Source information:

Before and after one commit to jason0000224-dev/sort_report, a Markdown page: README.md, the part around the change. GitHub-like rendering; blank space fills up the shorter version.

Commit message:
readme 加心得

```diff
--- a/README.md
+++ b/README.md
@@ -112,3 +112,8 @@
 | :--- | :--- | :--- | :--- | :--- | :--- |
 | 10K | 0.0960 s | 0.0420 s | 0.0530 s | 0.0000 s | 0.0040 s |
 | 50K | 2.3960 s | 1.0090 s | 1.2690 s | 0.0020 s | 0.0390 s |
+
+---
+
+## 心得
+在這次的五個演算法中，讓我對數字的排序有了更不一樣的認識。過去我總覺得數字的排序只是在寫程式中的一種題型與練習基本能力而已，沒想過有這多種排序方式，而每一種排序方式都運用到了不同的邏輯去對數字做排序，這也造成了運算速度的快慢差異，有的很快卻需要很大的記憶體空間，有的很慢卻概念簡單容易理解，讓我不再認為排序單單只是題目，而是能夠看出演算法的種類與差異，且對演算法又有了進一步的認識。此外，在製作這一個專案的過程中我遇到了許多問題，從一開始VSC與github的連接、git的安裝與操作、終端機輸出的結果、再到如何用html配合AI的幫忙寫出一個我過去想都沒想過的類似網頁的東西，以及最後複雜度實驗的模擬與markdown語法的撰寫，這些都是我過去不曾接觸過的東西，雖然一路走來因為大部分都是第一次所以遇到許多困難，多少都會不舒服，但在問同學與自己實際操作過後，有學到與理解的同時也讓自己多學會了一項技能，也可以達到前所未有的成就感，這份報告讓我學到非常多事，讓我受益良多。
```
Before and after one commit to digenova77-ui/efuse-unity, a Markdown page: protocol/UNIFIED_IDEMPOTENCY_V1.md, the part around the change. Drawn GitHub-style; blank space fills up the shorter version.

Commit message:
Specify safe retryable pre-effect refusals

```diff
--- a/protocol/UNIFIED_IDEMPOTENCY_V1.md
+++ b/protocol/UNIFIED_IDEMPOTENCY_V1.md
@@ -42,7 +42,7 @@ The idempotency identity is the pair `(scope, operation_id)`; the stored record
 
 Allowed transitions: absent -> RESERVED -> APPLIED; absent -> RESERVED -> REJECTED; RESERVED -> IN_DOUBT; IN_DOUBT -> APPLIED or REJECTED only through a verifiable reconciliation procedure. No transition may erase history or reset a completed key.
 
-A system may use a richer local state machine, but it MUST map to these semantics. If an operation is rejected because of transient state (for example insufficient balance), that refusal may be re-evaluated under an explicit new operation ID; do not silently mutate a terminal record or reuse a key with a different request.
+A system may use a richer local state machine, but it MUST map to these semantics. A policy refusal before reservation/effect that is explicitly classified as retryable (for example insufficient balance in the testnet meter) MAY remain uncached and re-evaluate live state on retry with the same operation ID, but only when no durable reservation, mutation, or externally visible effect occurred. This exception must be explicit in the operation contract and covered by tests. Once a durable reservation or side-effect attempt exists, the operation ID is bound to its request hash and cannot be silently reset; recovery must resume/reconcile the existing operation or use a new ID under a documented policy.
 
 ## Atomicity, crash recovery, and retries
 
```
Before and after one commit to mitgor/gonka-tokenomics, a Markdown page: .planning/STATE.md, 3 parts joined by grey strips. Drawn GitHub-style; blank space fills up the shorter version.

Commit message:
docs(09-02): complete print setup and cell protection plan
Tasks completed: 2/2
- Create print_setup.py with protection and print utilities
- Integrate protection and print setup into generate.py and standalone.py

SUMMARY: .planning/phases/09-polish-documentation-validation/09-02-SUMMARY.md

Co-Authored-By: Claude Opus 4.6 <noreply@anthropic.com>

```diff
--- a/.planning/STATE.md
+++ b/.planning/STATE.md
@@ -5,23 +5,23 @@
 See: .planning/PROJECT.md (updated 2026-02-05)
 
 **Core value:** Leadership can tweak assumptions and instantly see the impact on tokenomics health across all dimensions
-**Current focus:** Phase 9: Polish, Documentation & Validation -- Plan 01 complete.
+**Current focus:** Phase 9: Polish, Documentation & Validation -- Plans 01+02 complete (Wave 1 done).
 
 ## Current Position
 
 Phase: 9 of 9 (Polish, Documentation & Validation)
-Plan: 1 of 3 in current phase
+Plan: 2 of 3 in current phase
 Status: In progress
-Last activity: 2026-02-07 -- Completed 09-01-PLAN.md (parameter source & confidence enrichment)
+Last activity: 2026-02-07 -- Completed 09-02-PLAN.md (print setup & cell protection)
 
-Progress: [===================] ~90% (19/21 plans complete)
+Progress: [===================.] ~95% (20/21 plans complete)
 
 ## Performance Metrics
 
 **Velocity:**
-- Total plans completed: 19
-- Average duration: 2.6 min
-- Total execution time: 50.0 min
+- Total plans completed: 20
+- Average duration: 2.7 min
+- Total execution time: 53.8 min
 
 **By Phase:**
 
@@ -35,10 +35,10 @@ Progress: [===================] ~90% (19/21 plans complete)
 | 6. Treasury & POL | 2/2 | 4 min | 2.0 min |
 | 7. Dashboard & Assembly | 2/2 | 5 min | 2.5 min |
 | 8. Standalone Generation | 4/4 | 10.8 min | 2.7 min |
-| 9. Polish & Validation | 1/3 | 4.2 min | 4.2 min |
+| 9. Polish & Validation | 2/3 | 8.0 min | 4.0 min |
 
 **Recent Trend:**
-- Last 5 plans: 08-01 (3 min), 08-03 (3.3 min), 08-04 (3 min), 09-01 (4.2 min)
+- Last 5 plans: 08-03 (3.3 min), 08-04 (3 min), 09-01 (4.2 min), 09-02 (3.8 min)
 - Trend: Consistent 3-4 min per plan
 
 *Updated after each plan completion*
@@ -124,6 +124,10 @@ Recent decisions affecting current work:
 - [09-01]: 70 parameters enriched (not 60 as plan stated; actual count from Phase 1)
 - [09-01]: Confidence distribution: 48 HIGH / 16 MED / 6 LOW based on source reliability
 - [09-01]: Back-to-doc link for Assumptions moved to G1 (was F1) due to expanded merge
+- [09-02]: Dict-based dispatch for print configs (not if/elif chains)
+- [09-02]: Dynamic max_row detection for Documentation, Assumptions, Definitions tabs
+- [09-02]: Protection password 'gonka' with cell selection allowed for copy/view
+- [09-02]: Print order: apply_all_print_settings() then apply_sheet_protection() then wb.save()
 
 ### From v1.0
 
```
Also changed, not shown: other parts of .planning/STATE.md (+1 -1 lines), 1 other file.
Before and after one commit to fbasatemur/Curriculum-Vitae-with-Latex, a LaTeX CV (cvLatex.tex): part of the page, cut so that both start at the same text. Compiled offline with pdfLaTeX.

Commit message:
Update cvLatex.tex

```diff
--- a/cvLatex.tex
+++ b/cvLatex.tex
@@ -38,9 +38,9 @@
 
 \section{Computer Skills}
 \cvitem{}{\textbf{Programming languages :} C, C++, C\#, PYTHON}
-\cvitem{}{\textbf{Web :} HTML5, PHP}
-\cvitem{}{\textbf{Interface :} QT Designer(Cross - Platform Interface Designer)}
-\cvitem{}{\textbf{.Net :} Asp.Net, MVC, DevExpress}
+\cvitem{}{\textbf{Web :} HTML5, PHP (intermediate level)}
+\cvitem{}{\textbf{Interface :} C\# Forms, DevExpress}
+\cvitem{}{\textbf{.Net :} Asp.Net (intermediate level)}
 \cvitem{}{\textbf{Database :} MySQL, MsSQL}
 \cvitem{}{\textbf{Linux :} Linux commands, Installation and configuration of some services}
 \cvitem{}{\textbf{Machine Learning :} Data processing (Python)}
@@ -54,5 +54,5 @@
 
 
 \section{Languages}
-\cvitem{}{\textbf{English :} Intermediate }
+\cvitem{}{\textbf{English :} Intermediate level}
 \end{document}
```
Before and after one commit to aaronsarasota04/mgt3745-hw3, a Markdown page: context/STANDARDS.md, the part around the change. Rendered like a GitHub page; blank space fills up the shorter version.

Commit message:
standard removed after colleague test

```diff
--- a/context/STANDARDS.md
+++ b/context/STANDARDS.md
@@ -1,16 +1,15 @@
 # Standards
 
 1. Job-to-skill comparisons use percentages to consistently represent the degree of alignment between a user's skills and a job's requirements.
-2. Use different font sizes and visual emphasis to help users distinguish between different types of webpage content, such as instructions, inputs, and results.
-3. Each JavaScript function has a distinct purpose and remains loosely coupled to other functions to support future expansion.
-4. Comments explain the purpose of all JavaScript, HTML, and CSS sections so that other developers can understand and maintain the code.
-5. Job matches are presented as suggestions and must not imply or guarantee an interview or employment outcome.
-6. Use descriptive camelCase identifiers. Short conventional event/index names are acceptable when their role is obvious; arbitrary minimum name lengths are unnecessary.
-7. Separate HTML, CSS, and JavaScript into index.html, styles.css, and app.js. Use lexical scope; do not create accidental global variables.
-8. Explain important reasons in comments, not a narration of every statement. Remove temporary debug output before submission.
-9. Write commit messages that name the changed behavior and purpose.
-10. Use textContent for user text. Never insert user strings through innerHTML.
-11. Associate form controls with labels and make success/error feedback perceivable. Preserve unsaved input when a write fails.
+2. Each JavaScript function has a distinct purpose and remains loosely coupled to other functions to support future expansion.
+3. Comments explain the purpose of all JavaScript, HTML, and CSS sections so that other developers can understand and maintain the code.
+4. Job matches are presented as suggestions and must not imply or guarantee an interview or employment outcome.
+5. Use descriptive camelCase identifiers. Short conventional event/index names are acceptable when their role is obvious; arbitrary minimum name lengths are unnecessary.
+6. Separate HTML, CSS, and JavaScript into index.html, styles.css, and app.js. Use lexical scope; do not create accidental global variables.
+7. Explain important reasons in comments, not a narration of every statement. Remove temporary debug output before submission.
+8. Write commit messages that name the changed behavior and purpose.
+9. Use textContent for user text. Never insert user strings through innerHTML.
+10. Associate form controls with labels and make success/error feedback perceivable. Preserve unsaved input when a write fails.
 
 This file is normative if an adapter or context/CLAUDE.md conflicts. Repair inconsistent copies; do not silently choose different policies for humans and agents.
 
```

Instructions to follow: Provide the count of lines above containing "duration", without any added words.

Solution to this exercise: 2